Show all lines from the listing below that contain "Fase".

Recorded information
>>>

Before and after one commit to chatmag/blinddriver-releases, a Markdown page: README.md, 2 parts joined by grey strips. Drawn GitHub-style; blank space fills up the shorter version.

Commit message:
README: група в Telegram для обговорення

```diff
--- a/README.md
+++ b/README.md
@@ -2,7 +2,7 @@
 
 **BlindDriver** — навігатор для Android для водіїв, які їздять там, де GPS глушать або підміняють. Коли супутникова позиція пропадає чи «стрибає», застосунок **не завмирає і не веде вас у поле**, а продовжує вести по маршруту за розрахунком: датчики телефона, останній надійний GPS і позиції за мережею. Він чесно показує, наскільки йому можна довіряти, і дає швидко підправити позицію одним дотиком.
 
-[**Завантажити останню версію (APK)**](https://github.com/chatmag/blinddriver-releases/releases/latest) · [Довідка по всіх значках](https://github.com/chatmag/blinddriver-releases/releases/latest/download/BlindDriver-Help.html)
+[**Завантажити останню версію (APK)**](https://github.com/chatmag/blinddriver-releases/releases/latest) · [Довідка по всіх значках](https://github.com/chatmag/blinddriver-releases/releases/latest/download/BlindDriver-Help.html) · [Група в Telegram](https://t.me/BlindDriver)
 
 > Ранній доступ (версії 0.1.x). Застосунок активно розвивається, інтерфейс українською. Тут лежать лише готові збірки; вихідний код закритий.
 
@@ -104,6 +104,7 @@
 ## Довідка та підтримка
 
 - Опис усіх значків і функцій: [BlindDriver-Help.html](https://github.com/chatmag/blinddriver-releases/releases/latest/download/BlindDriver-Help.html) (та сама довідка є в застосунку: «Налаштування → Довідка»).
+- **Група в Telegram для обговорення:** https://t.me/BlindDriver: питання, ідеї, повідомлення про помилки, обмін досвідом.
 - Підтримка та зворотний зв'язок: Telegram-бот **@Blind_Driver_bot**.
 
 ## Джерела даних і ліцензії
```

<<<
>>>

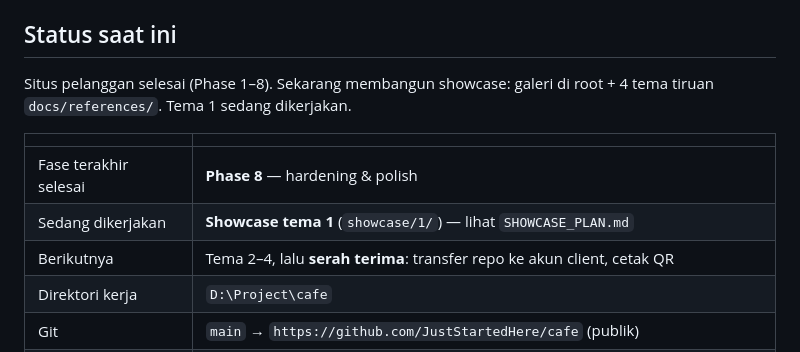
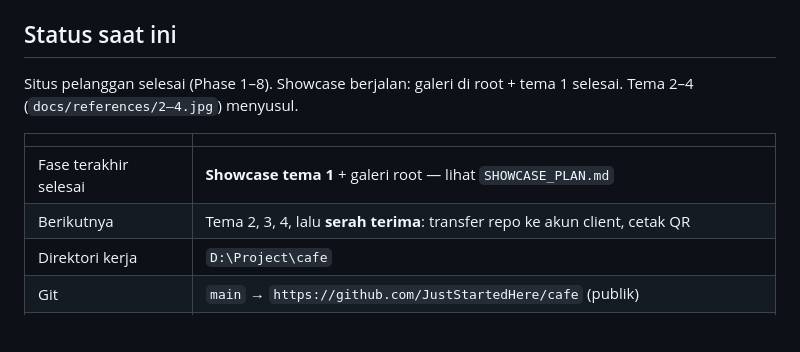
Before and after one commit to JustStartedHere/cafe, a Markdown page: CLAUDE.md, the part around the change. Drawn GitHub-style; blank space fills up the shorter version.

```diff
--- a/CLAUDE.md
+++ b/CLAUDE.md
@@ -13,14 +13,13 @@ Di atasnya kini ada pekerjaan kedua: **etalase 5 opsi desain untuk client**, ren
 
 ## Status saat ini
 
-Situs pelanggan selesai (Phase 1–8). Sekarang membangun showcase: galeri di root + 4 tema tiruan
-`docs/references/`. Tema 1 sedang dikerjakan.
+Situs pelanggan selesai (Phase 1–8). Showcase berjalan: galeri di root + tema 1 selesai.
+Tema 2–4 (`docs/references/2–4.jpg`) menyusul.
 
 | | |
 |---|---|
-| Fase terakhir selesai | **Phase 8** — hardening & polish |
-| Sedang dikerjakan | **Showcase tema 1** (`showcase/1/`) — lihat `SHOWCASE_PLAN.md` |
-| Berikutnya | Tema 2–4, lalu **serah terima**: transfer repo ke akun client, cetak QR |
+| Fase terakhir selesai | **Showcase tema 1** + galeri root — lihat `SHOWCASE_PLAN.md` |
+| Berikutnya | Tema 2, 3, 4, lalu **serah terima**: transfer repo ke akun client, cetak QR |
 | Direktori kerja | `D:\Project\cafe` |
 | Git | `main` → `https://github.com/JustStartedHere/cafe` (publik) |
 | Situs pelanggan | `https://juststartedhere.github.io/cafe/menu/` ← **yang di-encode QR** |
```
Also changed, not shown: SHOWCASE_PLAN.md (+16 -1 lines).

<<<

Output for this exercise
-| Fase terakhir selesai | **Phase 8** — hardening & polish |
+| Fase terakhir selesai | **Showcase tema 1** + galeri root — lihat `SHOWCASE_PLAN.md` |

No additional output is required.